# Problem to solve
Through to the final line, write out the records below exactly, omitting any images they contain.

# Records for the task
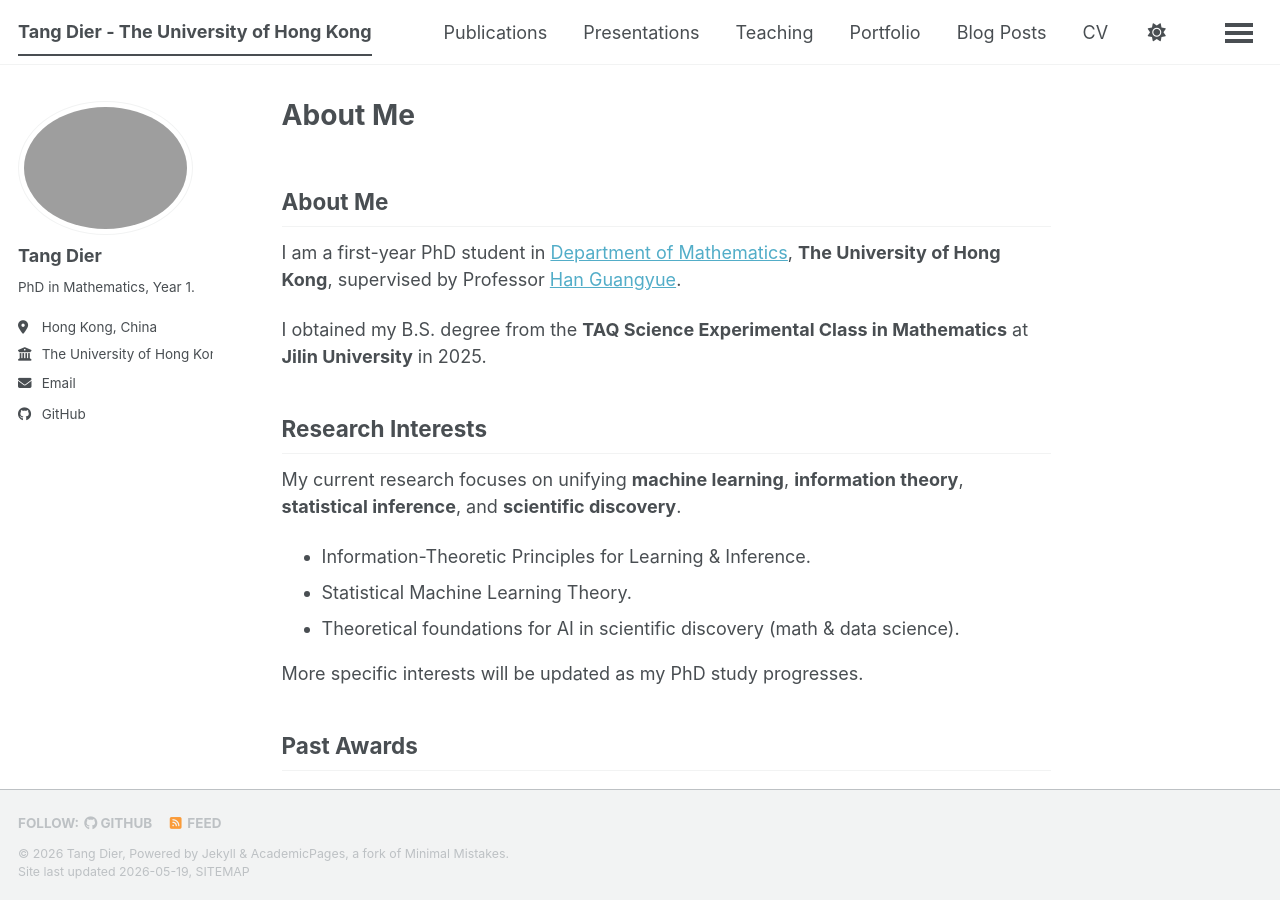
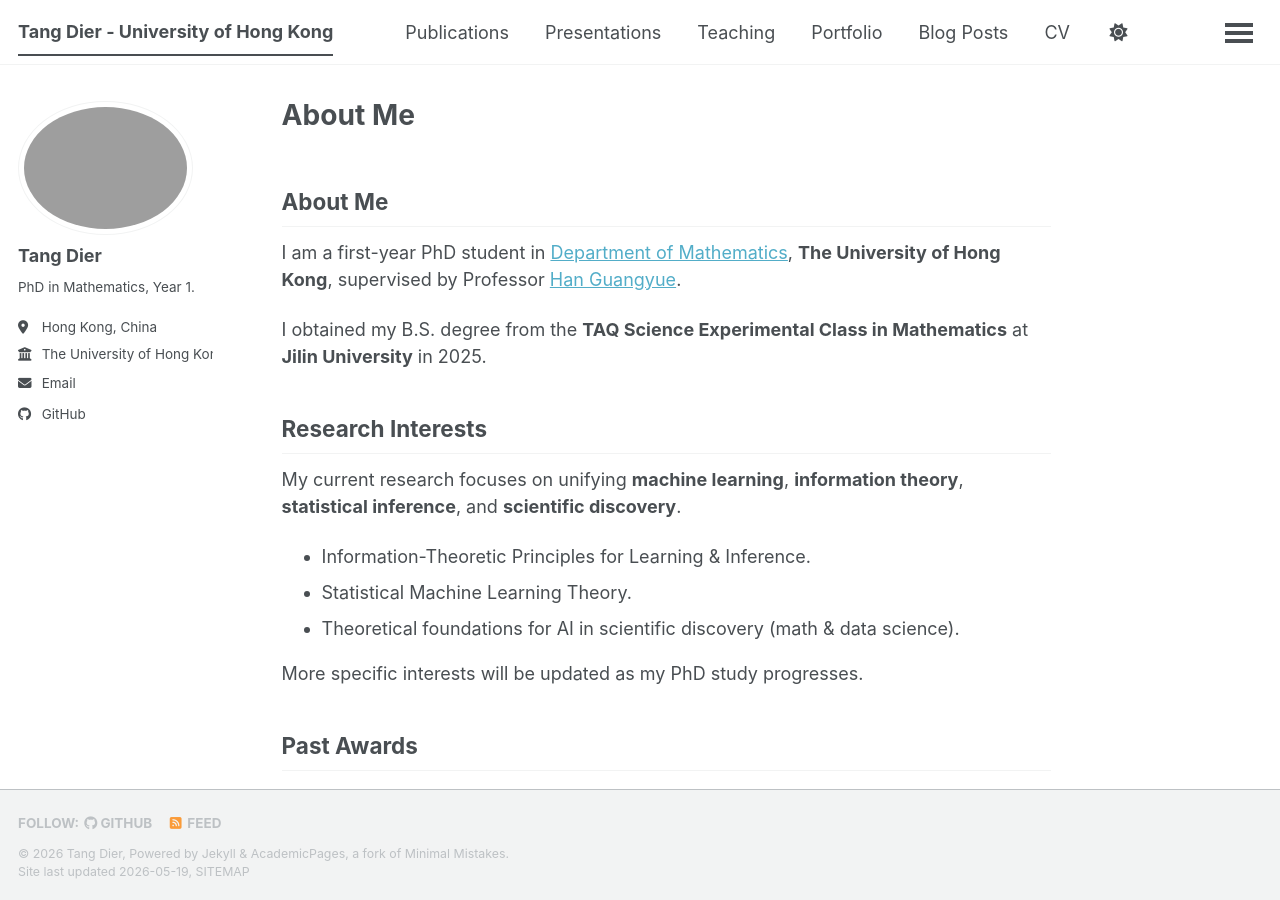
Before and after one commit to TangDier03/tangdier03.github.io, a Jekyll site: the page built from _pages/about.md, in a window 1280 px wide and 900 px high. Built offline with Jekyll 4.4.1, drawn with Linux system fonts in a browser that asks for light colours; a script bundle is joined from its source files by our own code; library files that are not in the unit come from our copies.

Commit message:
Update _config.yml

```diff
--- a/_config.yml
+++ b/_config.yml
@@ -9,7 +9,7 @@
 # Basic Site Settings
 locale                   : "en-US"
 site_theme               : "default" # The available themes options are "default", "air", "sunrise", "mint", "dirt" and "contrast"
-title                    : "Tang Dier - The University of Hong Kong"
+title                    : "Tang Dier - University of Hong Kong"
 title_separator          : "-"
 name                     : &name "Tang Dier"
 description              : PhD in Mathematics.
```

# Solution to the problem
Before and after one commit to TangDier03/tangdier03.github.io, a Jekyll site: the page built from _pages/about.md, in a window 1280 px wide and 900 px high. Built offline with Jekyll 4.4.1, drawn with Linux system fonts in a browser that asks for light colours; a script bundle is joined from its source files by our own code; library files that are not in the unit come from our copies.

Commit message:
Update _config.yml

```diff
--- a/_config.yml
+++ b/_config.yml
@@ -9,7 +9,7 @@
 # Basic Site Settings
 locale                   : "en-US"
 site_theme               : "default" # The available themes options are "default", "air", "sunrise", "mint", "dirt" and "contrast"
-title                    : "Tang Dier - The University of Hong Kong"
+title                    : "Tang Dier - University of Hong Kong"
 title_separator          : "-"
 name                     : &name "Tang Dier"
 description              : PhD in Mathematics.
```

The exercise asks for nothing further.